The Dismal Science:How Thinking Like an Economist Undermines Community Stephen A. MarglinHarvard University Press, 2008; 359 pages The best thing about The Dismal Science: How Thinking Like an Economist Undermines Community is the title. Stephen Marglin is absolutely right that something is wrong with modern economics, particularly its treatment of communities of all kinds, including the family. But the Harvard economist fails to correct the problem for two reasons: first, his ignorance of the scholastic economics that prevailed for five centuries before Adam Smith, the most important element of which described the interpersonal relations that represent the foundation of community; and second, his turning instead to sociology, unaware of how that discipline depends upon the very economic theory that he decries. At his best, Marglin traces the shift in economic thinking “from Hobbes to Smith, by way of Locke and Mandeville,” in a narrative efficiently structured around concise and apposite quotations. With equal efficiency he includes, while confining mostly to an appendix, the necessary qualifications and technical aspects of his argument. “There is dissent and disagreement in economics,” he acknowledges. “Notwithstanding the variety, the mainstream, in my view, is so dominant that the other streams have become mere trickles. . . . It is this consensus to which the term economics applies in this book.” Yet the Harvard professor’s narrative is weak at a number of points.
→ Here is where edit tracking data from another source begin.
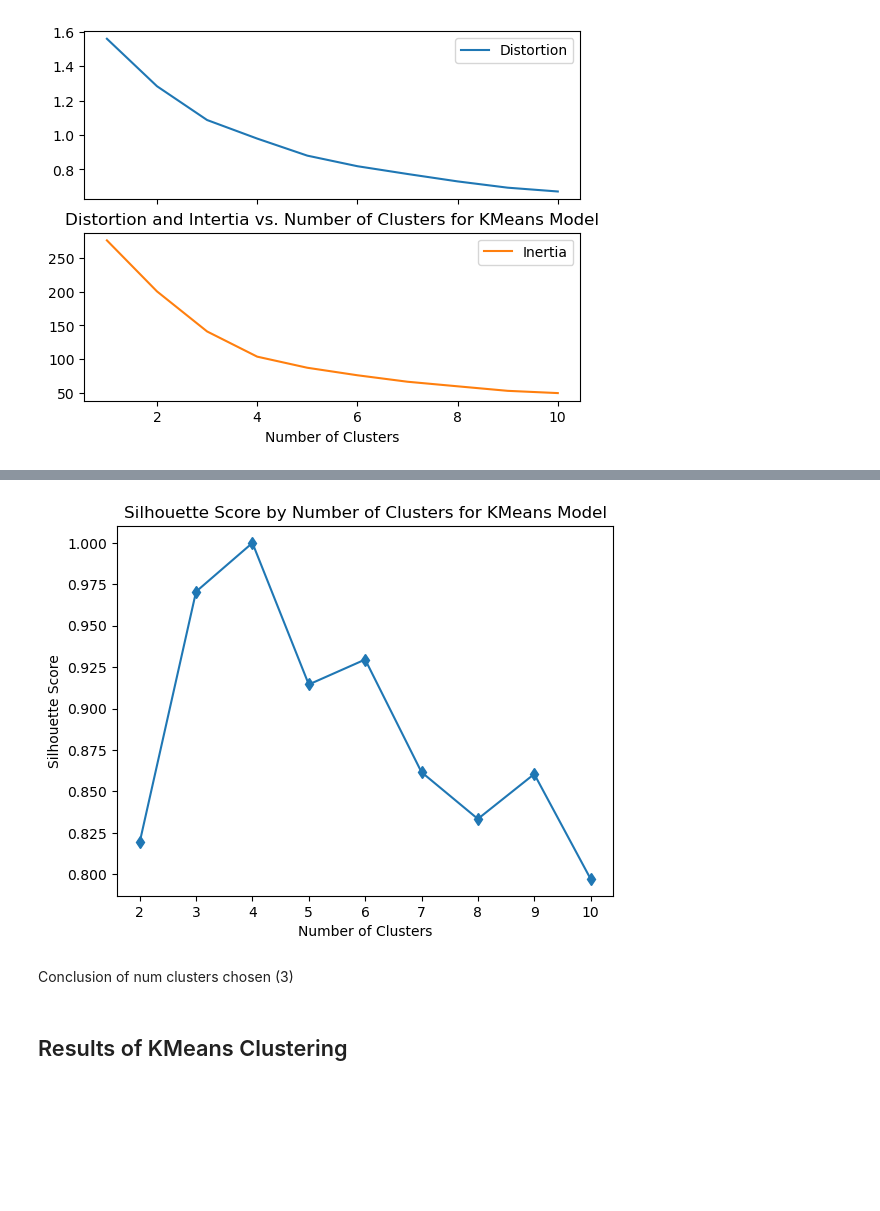
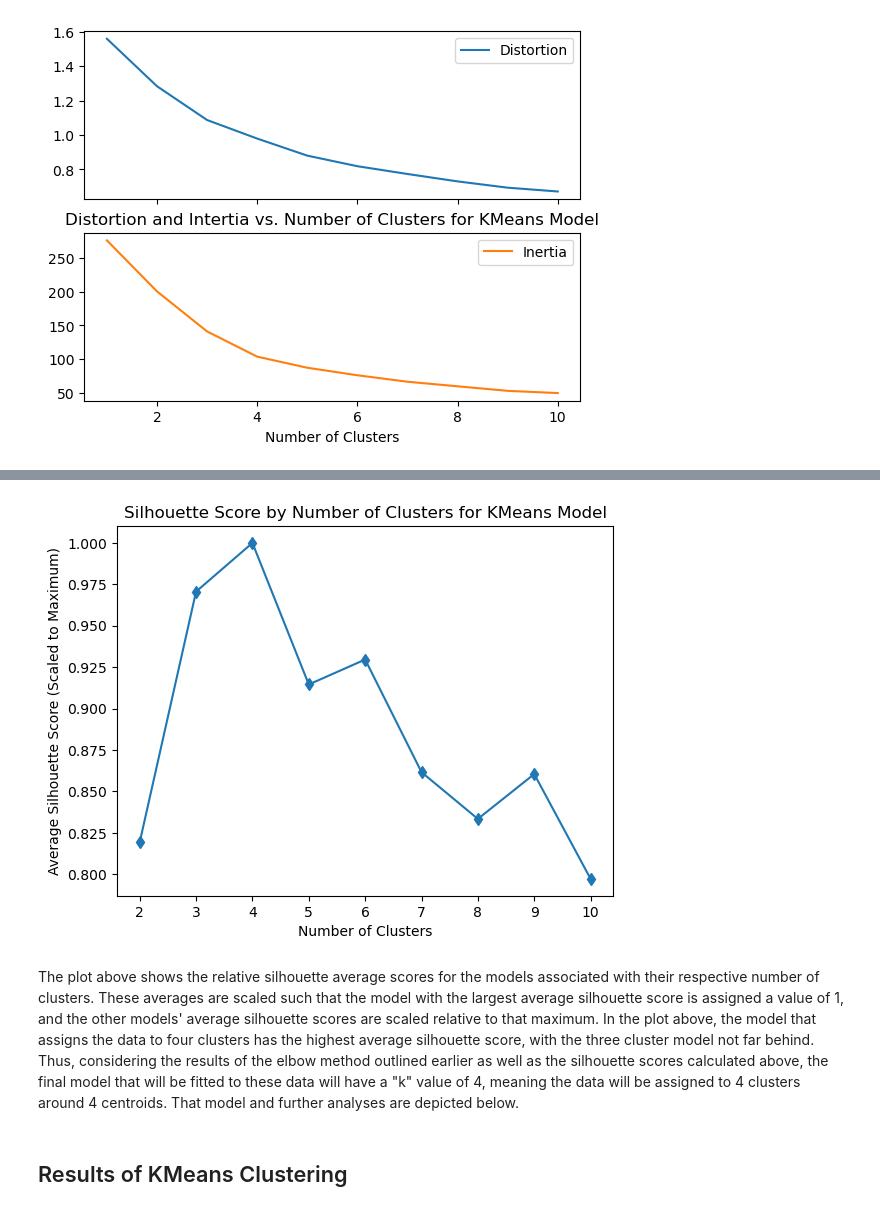
Before and after one commit to anly501/anly-501-project-alexpattarini, a Jupyter notebook: codes/07-Clustering/MTA-Clustering.ipynb, the cells around one changed output, grey strips where cells are left out. Cells and saved outputs as stored; diff of their text form; code cells hidden in the pictures; blank space fills up the shorter version.

```diff
--- a/codes/07-Clustering/MTA-Clustering.ipynb
+++ b/codes/07-Clustering/MTA-Clustering.ipynb
@@ -124,25 +134,25 @@ Explain how this works here
 # %%
 # Code partially adapted from Professor James Hickman's 3D-SKLEARN-CLUSTERING-EXAMPLE.py
 silhouette_scores = []
 n_clusters = []
 for n_cluster in range(2,11):
     model = KMeans(n_clusters=n_cluster,init='k-means++',random_state=0)
     model_labels = model.fit_predict(X)
     sil_score = silhouette_score(X, model_labels)
     silhouette_scores.append(sil_score)
     n_clusters.append(n_cluster)
 
 n_clusters=np.array(n_clusters)
 silhouette_scores=np.array(silhouette_scores)
 plt.plot(n_clusters,silhouette_scores/np.max(silhouette_scores), '-d')
 plt.xlabel("Number of Clusters")
-plt.ylabel("Silhouette Score")
+plt.ylabel("Average Silhouette Score (Scaled to Maximum)")
 plt.title("Silhouette Score by Number of Clusters for KMeans Model")
 plt.show()
 # %% [output]
-[figure, old version]
+[figure, new version]
-# %% [markdown]
-Conclusion of num clusters chosen (3)
+# %% [markdown]
+The plot above shows the relative silhouette average scores for the models associated with their respective number of clusters. These averages are scaled such that the model with the largest average silhouette score is assigned a value of 1, and the other models' average silhouette scores are scaled relative to that maximum. In the plot above, the model that assigns the data to four clusters has the highest average silhouette score, with the three cluster model not far behind. Thus, considering the results of the elbow method outlined earlier as well as the silhouette scores calculated above, the final model that will be fitted to these data will have a "k" value of 4, meaning the data will be assigned to 4 clusters around 4 centroids. That model and further analyses are depicted below.
 # %% [markdown]
 ## Results of KMeans Clustering
 # %%
```
Also changed, not shown: parts of 30 cells of this notebook, 14 other files.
If one asks exactly which elements Thomas Hobbes or John Locke or Bernard Mandeville or Adam Smith added to economic theory, the correct answer is “none.” As Joseph Schumpeter demonstrated in his History of Economic Analysis (1954), “The fact is that the Wealth of Nations does not contain a single analytic idea, principle or method that was entirely new in 1776.” But the same could be said of Hobbes in 1651, Locke in
Please subscribe or log in to read the rest of this content.